> Exercise requirements
Starting at the top line, print the entries below exactly as they are and skip every picture.

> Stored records
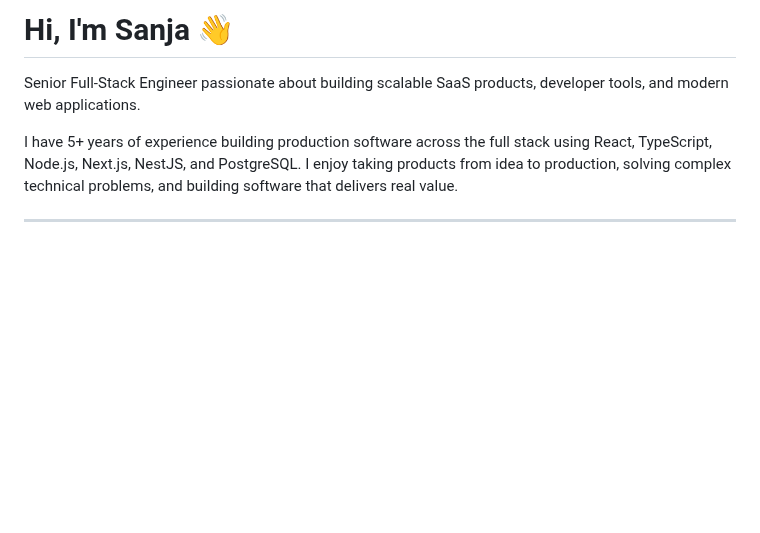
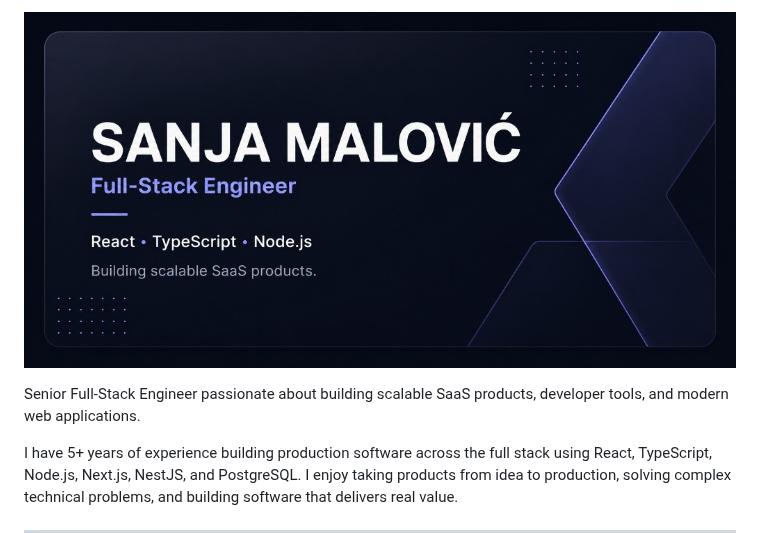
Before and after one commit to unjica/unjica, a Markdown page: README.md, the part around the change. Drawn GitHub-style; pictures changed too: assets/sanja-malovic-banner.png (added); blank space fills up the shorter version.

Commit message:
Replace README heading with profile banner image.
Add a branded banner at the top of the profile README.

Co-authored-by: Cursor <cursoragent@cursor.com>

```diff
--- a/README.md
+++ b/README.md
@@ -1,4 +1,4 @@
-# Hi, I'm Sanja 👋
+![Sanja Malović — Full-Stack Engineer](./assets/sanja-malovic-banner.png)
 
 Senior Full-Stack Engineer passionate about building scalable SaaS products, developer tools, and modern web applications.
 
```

> Finished task
Before and after one commit to unjica/unjica, a Markdown page: README.md, the part around the change. Drawn GitHub-style; pictures changed too: assets/sanja-malovic-banner.png (added); blank space fills up the shorter version.

Commit message:
Replace README heading with profile banner image.
Add a branded banner at the top of the profile README.

Co-authored-by: Cursor <cursoragent@cursor.com>

```diff
--- a/README.md
+++ b/README.md
@@ -1,4 +1,4 @@
-# Hi, I'm Sanja 👋
+![Sanja Malović — Full-Stack Engineer](./assets/sanja-malovic-banner.png)
 
 Senior Full-Stack Engineer passionate about building scalable SaaS products, developer tools, and modern web applications.
 
```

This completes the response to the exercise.